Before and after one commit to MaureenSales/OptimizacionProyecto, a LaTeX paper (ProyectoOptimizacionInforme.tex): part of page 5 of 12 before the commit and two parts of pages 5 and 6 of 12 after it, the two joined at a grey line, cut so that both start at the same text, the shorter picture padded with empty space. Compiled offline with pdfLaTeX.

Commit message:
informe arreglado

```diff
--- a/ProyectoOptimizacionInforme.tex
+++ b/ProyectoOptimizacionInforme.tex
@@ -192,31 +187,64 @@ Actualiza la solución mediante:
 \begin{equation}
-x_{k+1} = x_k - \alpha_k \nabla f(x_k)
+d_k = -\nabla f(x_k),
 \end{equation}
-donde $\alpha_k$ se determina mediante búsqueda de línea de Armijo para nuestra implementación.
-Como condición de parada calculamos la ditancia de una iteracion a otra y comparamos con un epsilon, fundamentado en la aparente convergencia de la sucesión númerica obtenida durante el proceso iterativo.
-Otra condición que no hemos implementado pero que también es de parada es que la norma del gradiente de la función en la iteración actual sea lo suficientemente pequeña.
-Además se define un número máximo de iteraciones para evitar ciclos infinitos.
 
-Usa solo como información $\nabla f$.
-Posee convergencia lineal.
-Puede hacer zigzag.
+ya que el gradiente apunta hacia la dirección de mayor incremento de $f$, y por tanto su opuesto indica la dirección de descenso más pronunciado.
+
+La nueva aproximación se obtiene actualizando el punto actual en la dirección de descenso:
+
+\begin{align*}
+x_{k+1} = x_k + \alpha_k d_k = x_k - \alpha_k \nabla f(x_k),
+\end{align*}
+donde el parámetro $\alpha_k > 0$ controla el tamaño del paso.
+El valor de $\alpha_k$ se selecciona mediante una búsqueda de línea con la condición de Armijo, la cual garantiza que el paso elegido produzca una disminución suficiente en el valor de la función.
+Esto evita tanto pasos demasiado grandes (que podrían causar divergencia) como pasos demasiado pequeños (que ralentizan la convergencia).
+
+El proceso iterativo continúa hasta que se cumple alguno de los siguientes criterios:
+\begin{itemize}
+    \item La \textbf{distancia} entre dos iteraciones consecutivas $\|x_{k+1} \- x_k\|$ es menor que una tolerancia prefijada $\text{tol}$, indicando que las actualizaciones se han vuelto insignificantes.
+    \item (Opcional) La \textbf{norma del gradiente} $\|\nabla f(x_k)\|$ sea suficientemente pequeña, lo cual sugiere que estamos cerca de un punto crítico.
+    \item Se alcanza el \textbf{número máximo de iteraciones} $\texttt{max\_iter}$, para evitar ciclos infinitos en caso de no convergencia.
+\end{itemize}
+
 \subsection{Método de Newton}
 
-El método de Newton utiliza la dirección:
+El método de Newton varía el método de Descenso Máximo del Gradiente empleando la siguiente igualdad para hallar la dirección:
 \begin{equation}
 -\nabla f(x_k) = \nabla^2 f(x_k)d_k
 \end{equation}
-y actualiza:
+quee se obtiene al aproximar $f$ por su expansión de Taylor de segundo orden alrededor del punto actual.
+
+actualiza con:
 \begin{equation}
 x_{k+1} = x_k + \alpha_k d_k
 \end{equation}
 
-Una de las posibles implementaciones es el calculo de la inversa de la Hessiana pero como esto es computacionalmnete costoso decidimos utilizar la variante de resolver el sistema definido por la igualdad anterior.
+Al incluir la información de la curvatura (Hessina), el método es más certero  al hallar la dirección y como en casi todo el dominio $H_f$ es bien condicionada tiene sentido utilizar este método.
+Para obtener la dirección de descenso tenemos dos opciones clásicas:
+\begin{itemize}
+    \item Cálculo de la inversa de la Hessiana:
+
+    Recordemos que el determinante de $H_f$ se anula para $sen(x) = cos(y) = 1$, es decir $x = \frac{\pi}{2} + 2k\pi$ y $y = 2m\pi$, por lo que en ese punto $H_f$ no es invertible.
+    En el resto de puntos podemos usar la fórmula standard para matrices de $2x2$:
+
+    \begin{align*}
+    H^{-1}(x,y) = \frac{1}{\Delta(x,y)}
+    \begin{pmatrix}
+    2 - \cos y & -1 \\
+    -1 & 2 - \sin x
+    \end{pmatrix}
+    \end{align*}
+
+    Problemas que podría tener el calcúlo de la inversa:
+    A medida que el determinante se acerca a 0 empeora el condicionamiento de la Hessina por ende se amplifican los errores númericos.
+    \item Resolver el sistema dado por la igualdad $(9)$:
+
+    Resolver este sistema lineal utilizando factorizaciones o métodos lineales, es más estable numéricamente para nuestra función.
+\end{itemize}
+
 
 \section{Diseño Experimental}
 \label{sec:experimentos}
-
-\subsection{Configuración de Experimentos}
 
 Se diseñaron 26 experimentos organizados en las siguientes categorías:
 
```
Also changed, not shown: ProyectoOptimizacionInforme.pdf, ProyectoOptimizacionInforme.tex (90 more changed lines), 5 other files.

···

▸ Task item
All of the entries above, written out exactly, make up the reply.

▸ Response to this task
Before and after one commit to MaureenSales/OptimizacionProyecto, a LaTeX paper (ProyectoOptimizacionInforme.tex): part of page 5 of 12 before the commit and two parts of pages 5 and 6 of 12 after it, the two joined at a grey line, cut so that both start at the same text, the shorter picture padded with empty space. Compiled offline with pdfLaTeX.

Commit message:
informe arreglado

```diff
--- a/ProyectoOptimizacionInforme.tex
+++ b/ProyectoOptimizacionInforme.tex
@@ -192,31 +187,64 @@ Actualiza la solución mediante:
 \begin{equation}
-x_{k+1} = x_k - \alpha_k \nabla f(x_k)
+d_k = -\nabla f(x_k),
 \end{equation}
-donde $\alpha_k$ se determina mediante búsqueda de línea de Armijo para nuestra implementación.
-Como condición de parada calculamos la ditancia de una iteracion a otra y comparamos con un epsilon, fundamentado en la aparente convergencia de la sucesión númerica obtenida durante el proceso iterativo.
-Otra condición que no hemos implementado pero que también es de parada es que la norma del gradiente de la función en la iteración actual sea lo suficientemente pequeña.
-Además se define un número máximo de iteraciones para evitar ciclos infinitos.
 
-Usa solo como información $\nabla f$.
-Posee convergencia lineal.
-Puede hacer zigzag.
+ya que el gradiente apunta hacia la dirección de mayor incremento de $f$, y por tanto su opuesto indica la dirección de descenso más pronunciado.
+
+La nueva aproximación se obtiene actualizando el punto actual en la dirección de descenso:
+
+\begin{align*}
+x_{k+1} = x_k + \alpha_k d_k = x_k - \alpha_k \nabla f(x_k),
+\end{align*}
+donde el parámetro $\alpha_k > 0$ controla el tamaño del paso.
+El valor de $\alpha_k$ se selecciona mediante una búsqueda de línea con la condición de Armijo, la cual garantiza que el paso elegido produzca una disminución suficiente en el valor de la función.
+Esto evita tanto pasos demasiado grandes (que podrían causar divergencia) como pasos demasiado pequeños (que ralentizan la convergencia).
+
+El proceso iterativo continúa hasta que se cumple alguno de los siguientes criterios:
+\begin{itemize}
+    \item La \textbf{distancia} entre dos iteraciones consecutivas $\|x_{k+1} \- x_k\|$ es menor que una tolerancia prefijada $\text{tol}$, indicando que las actualizaciones se han vuelto insignificantes.
+    \item (Opcional) La \textbf{norma del gradiente} $\|\nabla f(x_k)\|$ sea suficientemente pequeña, lo cual sugiere que estamos cerca de un punto crítico.
+    \item Se alcanza el \textbf{número máximo de iteraciones} $\texttt{max\_iter}$, para evitar ciclos infinitos en caso de no convergencia.
+\end{itemize}
+
 \subsection{Método de Newton}
 
-El método de Newton utiliza la dirección:
+El método de Newton varía el método de Descenso Máximo del Gradiente empleando la siguiente igualdad para hallar la dirección:
 \begin{equation}
 -\nabla f(x_k) = \nabla^2 f(x_k)d_k
 \end{equation}
-y actualiza:
+quee se obtiene al aproximar $f$ por su expansión de Taylor de segundo orden alrededor del punto actual.
+
+actualiza con:
 \begin{equation}
 x_{k+1} = x_k + \alpha_k d_k
 \end{equation}
 
-Una de las posibles implementaciones es el calculo de la inversa de la Hessiana pero como esto es computacionalmnete costoso decidimos utilizar la variante de resolver el sistema definido por la igualdad anterior.
+Al incluir la información de la curvatura (Hessina), el método es más certero  al hallar la dirección y como en casi todo el dominio $H_f$ es bien condicionada tiene sentido utilizar este método.
+Para obtener la dirección de descenso tenemos dos opciones clásicas:
+\begin{itemize}
+    \item Cálculo de la inversa de la Hessiana:
+
+    Recordemos que el determinante de $H_f$ se anula para $sen(x) = cos(y) = 1$, es decir $x = \frac{\pi}{2} + 2k\pi$ y $y = 2m\pi$, por lo que en ese punto $H_f$ no es invertible.
+    En el resto de puntos podemos usar la fórmula standard para matrices de $2x2$:
+
+    \begin{align*}
+    H^{-1}(x,y) = \frac{1}{\Delta(x,y)}
+    \begin{pmatrix}
+    2 - \cos y & -1 \\
+    -1 & 2 - \sin x
+    \end{pmatrix}
+    \end{align*}
+
+    Problemas que podría tener el calcúlo de la inversa:
+    A medida que el determinante se acerca a 0 empeora el condicionamiento de la Hessina por ende se amplifican los errores númericos.
+    \item Resolver el sistema dado por la igualdad $(9)$:
+
+    Resolver este sistema lineal utilizando factorizaciones o métodos lineales, es más estable numéricamente para nuestra función.
+\end{itemize}
+
 
 \section{Diseño Experimental}
 \label{sec:experimentos}
-
-\subsection{Configuración de Experimentos}
 
 Se diseñaron 26 experimentos organizados en las siguientes categorías:
 
```
Also changed, not shown: ProyectoOptimizacionInforme.pdf, ProyectoOptimizacionInforme.tex (90 more changed lines), 5 other files.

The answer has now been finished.